4-5 bunches of chopped scallions/spring onions.
1 can of chopped clams including the clam juice (optional but worthy addition)
generous grinding of pepper
1 Tbsp of sugar (optional, but works to balance the sourness & heat)
The amazing thing about this is that apart from the water, kimchi and the flour, everything else is optional. You can easily omit the clams, but it adds a delicious brininess and bits of chew so I recommend this. Whatever bits of left over meats, vegetables (especially sliced onions) are welcome here.
Dump and stir all in a large bowl. The approximate texture you are aiming for is slightly runny. Adjust with additional seltzer water or flour. You don't need to be precise, aim for thinner rather than thicker. This recipe yields about 5 large pancakes.

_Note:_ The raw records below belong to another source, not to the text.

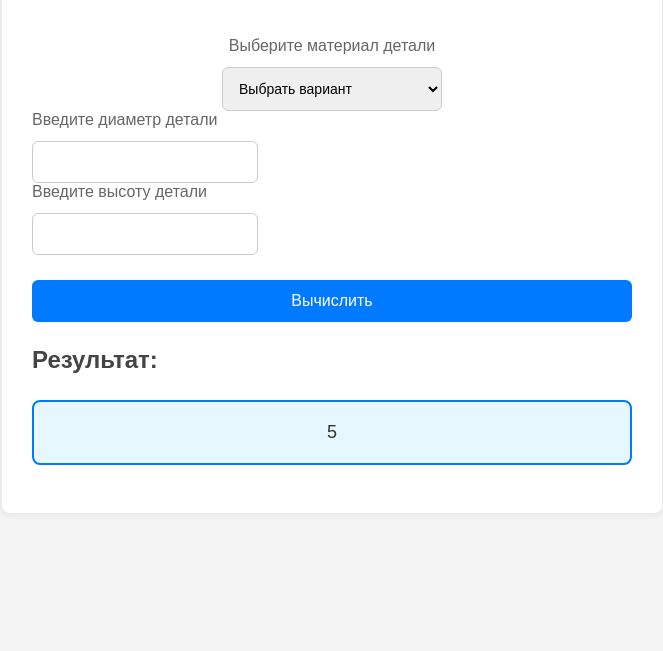
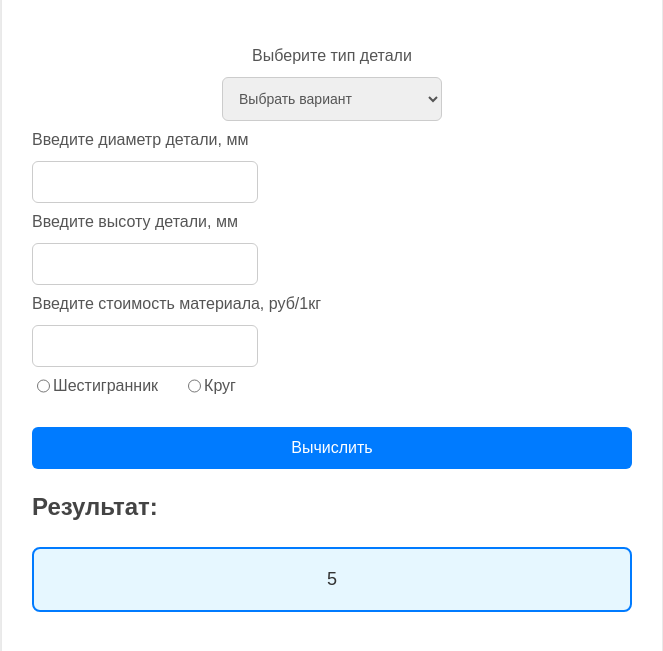
Before and after one commit to Kir32Ill/OEZ, a plain HTML site: page index.html in a window 1280 px wide. Shown: the part 111-762 px from the top of the page, without its empty margins (308-971 px from the left). Drawn offline with Linux system fonts and the light colour scheme.

Commit message:
Second demo version of project

```diff
--- a/index.html
+++ b/index.html
@@ -11,20 +11,31 @@
     <div class="container">
     <h1>Расчёт цены детали</h1>
     <div class="list">
-        <label for="material">Выберите материал детали</label>
+        <label for="material">Выберите тип детали</label>
         <select id ="material" name="material" onChange="getMaterial()" required>
             <option value="" disabled="disabled" selected="selected">Выбрать вариант</option>
-            <option value="Сталь">Сталь</option>
-            <option value="Медь">Медь</option>
-            <option value="Титан">Титан</option>
+            <option value="Болт">Болт</option>
+            <option value="Гайка">Гайка</option>
+            <option value="Шпилька">Шпилька</option>
         </select>
     </div>
     <div class="parameters">
-        <label for = "Diametr">Введите диаметр детали</label>
+        <label for = "Diametr">Введите диаметр детали, мм</label>
         <input type="number" id="Diametr">
         <br>
-        <label for = "High">Введите высоту детали</label>
+        <label for = "High">Введите высоту детали, мм</label>
         <input type="number" id="High">
+        <br>
+        <label for = "Price">Введите стоимость материала, руб/1кг</label>
+        <input type="number" id="Price">
+        <div class="form_radio">
+            <form name="myForm2" id="radio" onchange="getMaterial()"  required>
+                <input type="radio" id="radio1" name="variant" value="Шестигранник" />
+                <label for = "radio1" class="radio1">Шестигранник</label>
+                <input type="radio" id="radio2" name="variant" value="Круг"/>
+                <label for = "radio2" class="radio2">Круг</label>
+            </form>
+        </div>
     </div>
     <div class="buttons">
         <button id="submit">
--- a/sript.js
+++ b/sript.js
@@ -1,23 +1,56 @@
 function getMaterial(){
     const diametrOfDetail = document.getElementById("Diametr");
     const highOfDetail = document.getElementById("High");
+    const variantOfDetail=myForm2.variant.value;
     const submitBtn=document.getElementById("submit");
     const resultElement = document.getElementById('result');
     const material=document.getElementById('material');
+    const price = document.getElementById('Price');
+    const radioButton=document.myForm2.variant;
+    let priceOfKg=price.value;
     let getMat = material.value;
-    let price;
-    if(getMat=="Сталь")
-        price= 10;
-    else if(getMat=="Медь")
-        price= 7;
-    else if(getMat=="Титан")
-        price= 15;
-    function calculateVolume(diametr, high, pr){
-        let volume=Math.PI *(diametr/2)**2 * high*pr;
-        return volume;
+    let di=+diametrOfDetail.value;
+    let hi=+highOfDetail.value;
+    console.log(getMat);
+    console.log(variantOfDetail);
+    console.log(priceOfKg);
+    let choosedVariant=1;
+    if(getMat==="Болт"){
+        if (variantOfDetail==="Круг"){
+            choosedVariant=calculateVolumeCircle(di/1000,hi/1000,priceOfKg);
+        }else{
+            choosedVariant=calculateShestBolt(di,hi,priceOfKg);
+        }
+    }else if(getMat=="Гайка"){
+        if (variantOfDetail=="Круг"){
+            choosedVariant=calculateVolumeCircle(di/1000,hi/1000,priceOfKg);
+        }else{
+            choosedVariant=calculateShestGaika(di,priceOfKg);
+        }
+    }else{
+        choosedVariant=calculateVolumeCircle(di/1000,hi/1000,priceOfKg);
     }
     submitBtn.onclick = function () {
-        const result=calculateVolume(diametrOfDetail.value, highOfDetail.value,price);
-        resultElement.textContent= result.toFixed(3);
+        const result=choosedVariant.toFixed(3);
+        let fullresult=variantOfDetail +": "+ String(result) + " руб.";
+        resultElement.textContent= fullresult;
+        radioButton.forEach(radio=>{
+            radio.checked=false;
+        })
     }
 }
+function calculateVolumeCircle(diametr, high, price){
+
+    let volume=Math.PI *(diametr/2)**2 * high*2.45*price;
+    console.log(Math.PI *(diametr/2)**2 * high*2.45*price);
+    return volume;
+}
+function calculateShestBolt(diametr, high,price){
+    let volume=(0.8*diametr+high)/1000*2.45*price;
+    return volume;
+}
+function calculateShestGaika(diametr,price){
+    let volume=(0.8*diametr)/1000*2.45*price;
+    console.log(0.8*diametr)/1000;
+    return volume;
+}
--- a/style.css
+++ b/style.css
@@ -37,14 +37,17 @@ select{
     border-radius: 6px;
     font-size: 14px;
     margin-top:5px;
+    color:#555;
 }
 label{
     display: block;
     margin-bottom: 7px;
+    margin-top: 10px;
     font-size: 16px;
-    color:#666;
+    color:#555;
+    cursor:pointer;
 }
-input{
+input[type="number"]{
     width:200px;
     padding: 12px;
     border: 1px solid #ccc;
@@ -79,3 +82,23 @@ button{
     display:flex;
 
 }
+
+
+input[type="radio"]:checked + label{
+    font-weight: bold;
+    color: #007bff;
+}
+#radio{
+    display: flex;
+}
+#radio2{
+    margin-left: 30px;
+}
+#radio1:hover{
+    background-color: #e0e0e0;
+    cursor:pointer;
+}
+#radio2:hover{
+    background-color: #e0e0e0;
+    cursor:pointer;
+}
```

Heat up a large pan on high heat with a generous amount of oil. You can use any pan that has a well seasononed surface (like my cast iron pan), a griddle or a non-stick surface.
You can make small individual pancakes which increases the surface area available for the edge which becomes beguilingly crispy. Or a big giant pancake, like mine. I spoon 3-4 Tbsps of batter into the pan and spread until it is somewhat roundish and is thin overall.
You can cut into wedges or tear into it with your asbestos hands and shovel it into your moth. Goes well with an icy cold beer.
I joined Instagram the other day. Apparently, I am obsessed with food there as I am over here on my beauty blog. You can check me out what other dopey things I am pondering over there, too.
Hope you liked the spicy, crunchy & the greasy!